# Given data
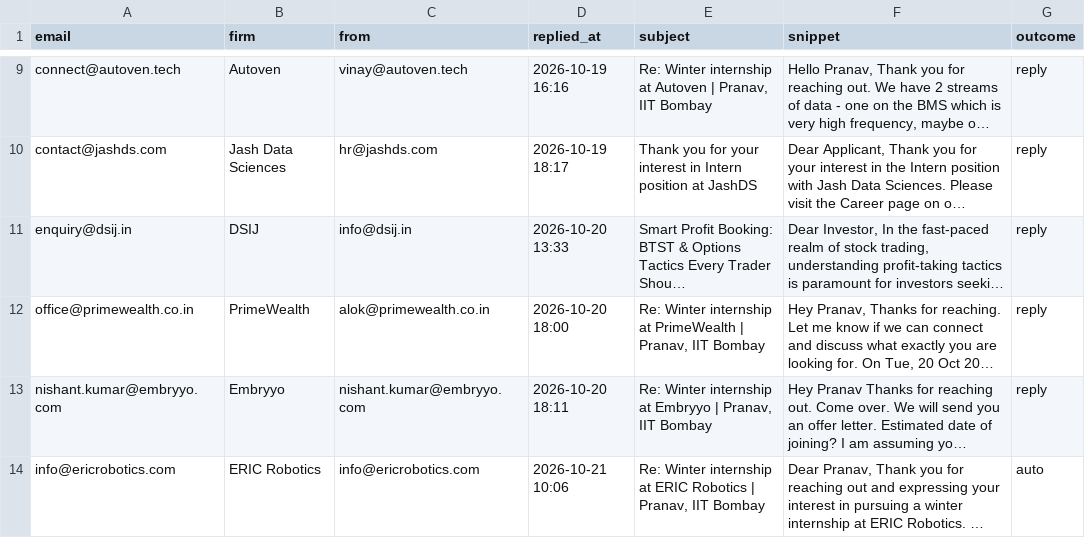
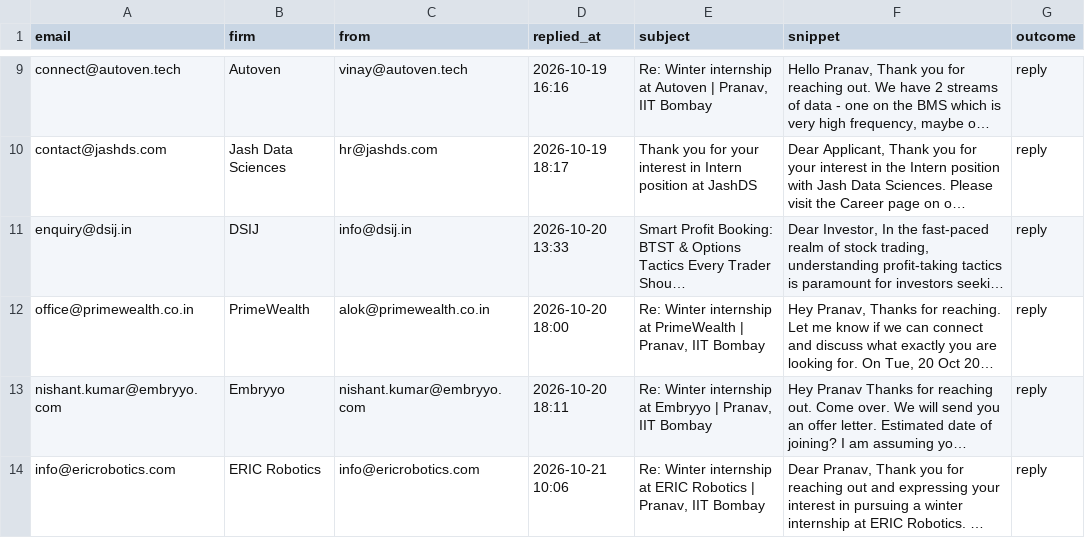
Before and after one commit to pranav-jaju/pune-internship-outreach, a CSV file: data/replies.csv, drawn as a sheet; only a part is shown, gaps mark what is left out; long unchanged cells end in …; the diff names each change by its address in the sheet, - before the commit and + after, or states it on an @@ line.

```diff
--- a/data/replies.csv
+++ b/data/replies.csv
-G14 (outcome): auto
+G14 (outcome): reply
```
Also changed, not shown: data/bounces.csv.
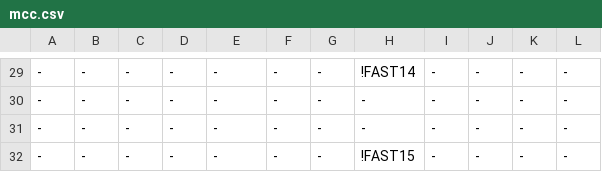
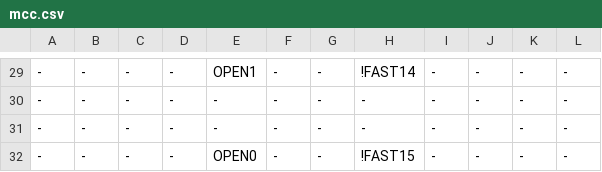
Before and after one commit to ikle/plastique, a CSV file: fuzzer/db/atmel/f1502/mcc.csv, drawn as a sheet; only a part is shown, gaps mark what is left out; the diff covers the shown part only.

Commit message:
ATF1502: add open collector fuzzer

```diff
--- a/fuzzer/db/atmel/f1502/mcc.csv
+++ b/fuzzer/db/atmel/f1502/mcc.csv
@@ -29,4 +29,4 @@
--,-,-,-,-,-,-,!FAST14,-,-,-,-
+-,-,-,-,OPEN1,-,-,!FAST14,-,-,-,-
 -,-,-,-,-,-,-,-,-,-,-,-
 -,-,-,-,-,-,-,-,-,-,-,-
--,-,-,-,-,-,-,!FAST15,-,-,-,-
+-,-,-,-,OPEN0,-,-,!FAST15,-,-,-,-
```
Also changed, not shown: 14 edited cells elsewhere in this file, 2 other files.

# Activity
Look through the entries, and return every line that the word "atmel" appears in.

# Response area
Before and after one commit to ikle/plastique, a CSV file: fuzzer/db/atmel/f1502/mcc.csv, drawn as a sheet; only a part is shown, gaps mark what is left out; the diff covers the shown part only.
--- a/fuzzer/db/atmel/f1502/mcc.csv
+++ b/fuzzer/db/atmel/f1502/mcc.csv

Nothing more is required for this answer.